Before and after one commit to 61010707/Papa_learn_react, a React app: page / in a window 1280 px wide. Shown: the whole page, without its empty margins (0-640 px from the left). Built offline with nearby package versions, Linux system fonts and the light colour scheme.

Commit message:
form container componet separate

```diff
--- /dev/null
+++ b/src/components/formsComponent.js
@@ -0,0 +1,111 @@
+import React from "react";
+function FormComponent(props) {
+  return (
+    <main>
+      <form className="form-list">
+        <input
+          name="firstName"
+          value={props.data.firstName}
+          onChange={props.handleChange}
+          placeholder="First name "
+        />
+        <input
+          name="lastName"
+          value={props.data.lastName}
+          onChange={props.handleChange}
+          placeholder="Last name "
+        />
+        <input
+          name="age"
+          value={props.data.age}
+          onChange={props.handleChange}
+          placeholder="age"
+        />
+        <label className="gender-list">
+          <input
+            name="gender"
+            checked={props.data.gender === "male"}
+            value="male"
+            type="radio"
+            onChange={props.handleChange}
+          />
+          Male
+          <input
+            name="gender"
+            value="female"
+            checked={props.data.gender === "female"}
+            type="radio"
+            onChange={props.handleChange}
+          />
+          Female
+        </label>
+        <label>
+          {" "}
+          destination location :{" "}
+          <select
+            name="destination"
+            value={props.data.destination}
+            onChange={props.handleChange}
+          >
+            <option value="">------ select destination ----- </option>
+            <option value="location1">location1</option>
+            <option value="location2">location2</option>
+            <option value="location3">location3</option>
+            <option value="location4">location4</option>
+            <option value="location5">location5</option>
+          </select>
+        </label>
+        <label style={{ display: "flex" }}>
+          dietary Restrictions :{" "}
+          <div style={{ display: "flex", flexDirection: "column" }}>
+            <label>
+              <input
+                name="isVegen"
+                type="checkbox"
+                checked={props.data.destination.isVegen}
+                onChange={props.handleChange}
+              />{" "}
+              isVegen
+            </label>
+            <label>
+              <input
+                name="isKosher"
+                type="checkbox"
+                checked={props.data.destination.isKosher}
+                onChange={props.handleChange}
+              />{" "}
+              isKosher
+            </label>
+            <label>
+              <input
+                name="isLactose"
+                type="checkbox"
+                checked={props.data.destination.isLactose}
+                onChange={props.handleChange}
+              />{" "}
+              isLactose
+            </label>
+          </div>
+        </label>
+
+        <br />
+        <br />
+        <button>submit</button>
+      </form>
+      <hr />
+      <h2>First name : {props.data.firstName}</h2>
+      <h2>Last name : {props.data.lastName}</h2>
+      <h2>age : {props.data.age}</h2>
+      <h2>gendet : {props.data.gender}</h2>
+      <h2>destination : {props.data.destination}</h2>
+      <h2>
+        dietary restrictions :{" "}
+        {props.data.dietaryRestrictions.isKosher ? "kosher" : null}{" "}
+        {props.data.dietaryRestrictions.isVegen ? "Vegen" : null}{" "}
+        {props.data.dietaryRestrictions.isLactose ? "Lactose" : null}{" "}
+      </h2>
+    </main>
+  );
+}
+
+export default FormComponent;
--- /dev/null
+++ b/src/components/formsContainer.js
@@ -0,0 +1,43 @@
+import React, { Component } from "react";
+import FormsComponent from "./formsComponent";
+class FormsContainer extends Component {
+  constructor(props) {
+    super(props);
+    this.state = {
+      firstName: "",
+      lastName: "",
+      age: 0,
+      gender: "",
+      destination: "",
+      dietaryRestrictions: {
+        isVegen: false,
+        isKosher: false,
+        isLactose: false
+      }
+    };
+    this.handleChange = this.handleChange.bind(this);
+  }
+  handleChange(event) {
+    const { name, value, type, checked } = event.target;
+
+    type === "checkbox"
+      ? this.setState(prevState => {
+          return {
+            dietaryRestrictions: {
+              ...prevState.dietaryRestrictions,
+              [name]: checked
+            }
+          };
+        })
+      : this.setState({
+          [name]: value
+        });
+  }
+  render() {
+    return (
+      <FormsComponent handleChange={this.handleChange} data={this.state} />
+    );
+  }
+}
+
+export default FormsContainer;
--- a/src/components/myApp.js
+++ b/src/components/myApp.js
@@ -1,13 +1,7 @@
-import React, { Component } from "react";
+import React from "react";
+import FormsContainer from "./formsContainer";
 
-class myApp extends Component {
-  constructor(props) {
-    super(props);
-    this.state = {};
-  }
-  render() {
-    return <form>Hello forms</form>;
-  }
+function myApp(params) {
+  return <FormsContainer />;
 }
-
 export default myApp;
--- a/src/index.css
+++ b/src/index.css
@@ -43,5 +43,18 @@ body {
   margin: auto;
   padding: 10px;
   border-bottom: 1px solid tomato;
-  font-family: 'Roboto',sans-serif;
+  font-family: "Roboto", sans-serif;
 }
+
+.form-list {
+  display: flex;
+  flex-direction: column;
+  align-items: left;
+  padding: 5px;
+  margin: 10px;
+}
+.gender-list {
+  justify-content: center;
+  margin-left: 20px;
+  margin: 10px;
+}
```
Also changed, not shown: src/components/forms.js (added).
++++++++++++++++++++
TASK DESCRIPTION: Wherever "list" appears in a line of the entries, copy that line.

OUTPUT OF THE TASK:
+      <form className="form-list">
+        <label className="gender-list">
+.form-list {
+.gender-list {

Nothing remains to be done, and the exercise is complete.